### Exercise brief:
Retype all of the data. Every line must match exactly.
━━━ Supplied information ━━━
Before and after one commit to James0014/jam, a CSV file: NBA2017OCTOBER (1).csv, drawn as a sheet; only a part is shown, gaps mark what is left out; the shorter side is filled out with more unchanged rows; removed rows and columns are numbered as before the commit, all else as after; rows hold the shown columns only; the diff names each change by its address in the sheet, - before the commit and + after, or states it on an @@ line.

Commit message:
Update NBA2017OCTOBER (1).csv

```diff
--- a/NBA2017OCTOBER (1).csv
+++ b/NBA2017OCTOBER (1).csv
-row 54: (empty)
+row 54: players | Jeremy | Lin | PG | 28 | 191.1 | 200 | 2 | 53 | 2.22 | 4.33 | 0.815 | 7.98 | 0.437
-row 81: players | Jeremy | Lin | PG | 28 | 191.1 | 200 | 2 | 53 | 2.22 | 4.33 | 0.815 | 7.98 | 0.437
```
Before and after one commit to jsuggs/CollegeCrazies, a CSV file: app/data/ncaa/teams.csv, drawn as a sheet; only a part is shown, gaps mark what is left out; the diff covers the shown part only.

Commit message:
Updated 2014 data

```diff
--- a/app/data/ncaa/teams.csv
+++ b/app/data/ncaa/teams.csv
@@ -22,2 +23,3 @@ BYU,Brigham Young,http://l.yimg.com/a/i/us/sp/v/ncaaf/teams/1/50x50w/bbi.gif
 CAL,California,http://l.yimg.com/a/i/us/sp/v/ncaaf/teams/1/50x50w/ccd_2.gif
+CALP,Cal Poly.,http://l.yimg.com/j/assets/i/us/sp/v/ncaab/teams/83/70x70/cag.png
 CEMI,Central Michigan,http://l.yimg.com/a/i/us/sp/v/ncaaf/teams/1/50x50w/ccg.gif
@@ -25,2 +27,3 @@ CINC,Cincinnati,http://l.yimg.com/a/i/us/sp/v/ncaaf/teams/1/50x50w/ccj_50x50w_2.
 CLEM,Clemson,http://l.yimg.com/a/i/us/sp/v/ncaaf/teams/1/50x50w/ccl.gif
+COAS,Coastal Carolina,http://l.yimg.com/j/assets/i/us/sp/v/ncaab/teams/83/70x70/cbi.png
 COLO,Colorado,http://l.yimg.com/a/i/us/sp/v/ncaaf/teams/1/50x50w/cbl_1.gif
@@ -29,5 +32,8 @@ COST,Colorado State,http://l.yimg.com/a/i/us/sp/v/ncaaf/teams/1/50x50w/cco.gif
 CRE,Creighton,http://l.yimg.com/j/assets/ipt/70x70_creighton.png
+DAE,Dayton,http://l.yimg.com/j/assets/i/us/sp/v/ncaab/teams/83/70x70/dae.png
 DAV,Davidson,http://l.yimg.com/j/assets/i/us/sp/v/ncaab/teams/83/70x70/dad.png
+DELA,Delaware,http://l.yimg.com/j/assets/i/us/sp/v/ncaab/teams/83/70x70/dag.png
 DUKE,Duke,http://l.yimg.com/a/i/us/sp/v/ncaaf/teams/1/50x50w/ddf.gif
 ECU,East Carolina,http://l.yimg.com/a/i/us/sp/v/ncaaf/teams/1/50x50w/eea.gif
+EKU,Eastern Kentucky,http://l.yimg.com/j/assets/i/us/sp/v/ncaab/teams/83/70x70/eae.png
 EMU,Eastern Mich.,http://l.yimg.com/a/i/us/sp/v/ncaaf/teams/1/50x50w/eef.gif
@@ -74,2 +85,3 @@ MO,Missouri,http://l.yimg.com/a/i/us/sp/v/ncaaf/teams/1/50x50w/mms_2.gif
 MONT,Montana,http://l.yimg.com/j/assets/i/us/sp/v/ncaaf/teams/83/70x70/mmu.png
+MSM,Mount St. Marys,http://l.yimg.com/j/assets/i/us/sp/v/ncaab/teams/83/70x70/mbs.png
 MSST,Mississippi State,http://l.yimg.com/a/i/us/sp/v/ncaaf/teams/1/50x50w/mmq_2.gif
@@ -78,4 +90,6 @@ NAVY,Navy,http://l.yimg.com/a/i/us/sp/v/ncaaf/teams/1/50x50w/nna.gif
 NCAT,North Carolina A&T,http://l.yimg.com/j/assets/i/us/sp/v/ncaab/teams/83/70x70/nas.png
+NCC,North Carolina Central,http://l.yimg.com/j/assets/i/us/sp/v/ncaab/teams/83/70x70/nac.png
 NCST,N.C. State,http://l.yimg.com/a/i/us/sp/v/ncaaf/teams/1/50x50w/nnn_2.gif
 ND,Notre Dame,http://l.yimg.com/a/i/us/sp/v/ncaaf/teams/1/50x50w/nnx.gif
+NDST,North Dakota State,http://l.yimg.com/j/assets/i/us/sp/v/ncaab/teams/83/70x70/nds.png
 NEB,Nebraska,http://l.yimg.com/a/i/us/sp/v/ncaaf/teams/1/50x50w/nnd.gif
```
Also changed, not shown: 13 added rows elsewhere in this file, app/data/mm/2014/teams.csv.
━━━
### Solution to this task:
Before and after one commit to James0014/jam, a CSV file: NBA2017OCTOBER (1).csv, drawn as a sheet; only a part is shown, gaps mark what is left out; the shorter side is filled out with more unchanged rows; removed rows and columns are numbered as before the commit, all else as after; rows hold the shown columns only; the diff names each change by its address in the sheet, - before the commit and + after, or states it on an @@ line.

Commit message:
Update NBA2017OCTOBER (1).csv

```diff
--- a/NBA2017OCTOBER (1).csv
+++ b/NBA2017OCTOBER (1).csv
-row 54: (empty)
+row 54: players | Jeremy | Lin | PG | 28 | 191.1 | 200 | 2 | 53 | 2.22 | 4.33 | 0.815 | 7.98 | 0.437
-row 81: players | Jeremy | Lin | PG | 28 | 191.1 | 200 | 2 | 53 | 2.22 | 4.33 | 0.815 | 7.98 | 0.437
```
Before and after one commit to jsuggs/CollegeCrazies, a CSV file: app/data/ncaa/teams.csv, drawn as a sheet; only a part is shown, gaps mark what is left out; the diff covers the shown part only.

Commit message:
Updated 2014 data

```diff
--- a/app/data/ncaa/teams.csv
+++ b/app/data/ncaa/teams.csv
@@ -22,2 +23,3 @@ BYU,Brigham Young,http://l.yimg.com/a/i/us/sp/v/ncaaf/teams/1/50x50w/bbi.gif
 CAL,California,http://l.yimg.com/a/i/us/sp/v/ncaaf/teams/1/50x50w/ccd_2.gif
+CALP,Cal Poly.,http://l.yimg.com/j/assets/i/us/sp/v/ncaab/teams/83/70x70/cag.png
 CEMI,Central Michigan,http://l.yimg.com/a/i/us/sp/v/ncaaf/teams/1/50x50w/ccg.gif
@@ -25,2 +27,3 @@ CINC,Cincinnati,http://l.yimg.com/a/i/us/sp/v/ncaaf/teams/1/50x50w/ccj_50x50w_2.
 CLEM,Clemson,http://l.yimg.com/a/i/us/sp/v/ncaaf/teams/1/50x50w/ccl.gif
+COAS,Coastal Carolina,http://l.yimg.com/j/assets/i/us/sp/v/ncaab/teams/83/70x70/cbi.png
 COLO,Colorado,http://l.yimg.com/a/i/us/sp/v/ncaaf/teams/1/50x50w/cbl_1.gif
@@ -29,5 +32,8 @@ COST,Colorado State,http://l.yimg.com/a/i/us/sp/v/ncaaf/teams/1/50x50w/cco.gif
 CRE,Creighton,http://l.yimg.com/j/assets/ipt/70x70_creighton.png
+DAE,Dayton,http://l.yimg.com/j/assets/i/us/sp/v/ncaab/teams/83/70x70/dae.png
 DAV,Davidson,http://l.yimg.com/j/assets/i/us/sp/v/ncaab/teams/83/70x70/dad.png
+DELA,Delaware,http://l.yimg.com/j/assets/i/us/sp/v/ncaab/teams/83/70x70/dag.png
 DUKE,Duke,http://l.yimg.com/a/i/us/sp/v/ncaaf/teams/1/50x50w/ddf.gif
 ECU,East Carolina,http://l.yimg.com/a/i/us/sp/v/ncaaf/teams/1/50x50w/eea.gif
+EKU,Eastern Kentucky,http://l.yimg.com/j/assets/i/us/sp/v/ncaab/teams/83/70x70/eae.png
 EMU,Eastern Mich.,http://l.yimg.com/a/i/us/sp/v/ncaaf/teams/1/50x50w/eef.gif
@@ -74,2 +85,3 @@ MO,Missouri,http://l.yimg.com/a/i/us/sp/v/ncaaf/teams/1/50x50w/mms_2.gif
 MONT,Montana,http://l.yimg.com/j/assets/i/us/sp/v/ncaaf/teams/83/70x70/mmu.png
+MSM,Mount St. Marys,http://l.yimg.com/j/assets/i/us/sp/v/ncaab/teams/83/70x70/mbs.png
 MSST,Mississippi State,http://l.yimg.com/a/i/us/sp/v/ncaaf/teams/1/50x50w/mmq_2.gif
@@ -78,4 +90,6 @@ NAVY,Navy,http://l.yimg.com/a/i/us/sp/v/ncaaf/teams/1/50x50w/nna.gif
 NCAT,North Carolina A&T,http://l.yimg.com/j/assets/i/us/sp/v/ncaab/teams/83/70x70/nas.png
+NCC,North Carolina Central,http://l.yimg.com/j/assets/i/us/sp/v/ncaab/teams/83/70x70/nac.png
 NCST,N.C. State,http://l.yimg.com/a/i/us/sp/v/ncaaf/teams/1/50x50w/nnn_2.gif
 ND,Notre Dame,http://l.yimg.com/a/i/us/sp/v/ncaaf/teams/1/50x50w/nnx.gif
+NDST,North Dakota State,http://l.yimg.com/j/assets/i/us/sp/v/ncaab/teams/83/70x70/nds.png
 NEB,Nebraska,http://l.yimg.com/a/i/us/sp/v/ncaaf/teams/1/50x50w/nnd.gif
```
Also changed, not shown: 13 added rows elsewhere in this file, app/data/mm/2014/teams.csv.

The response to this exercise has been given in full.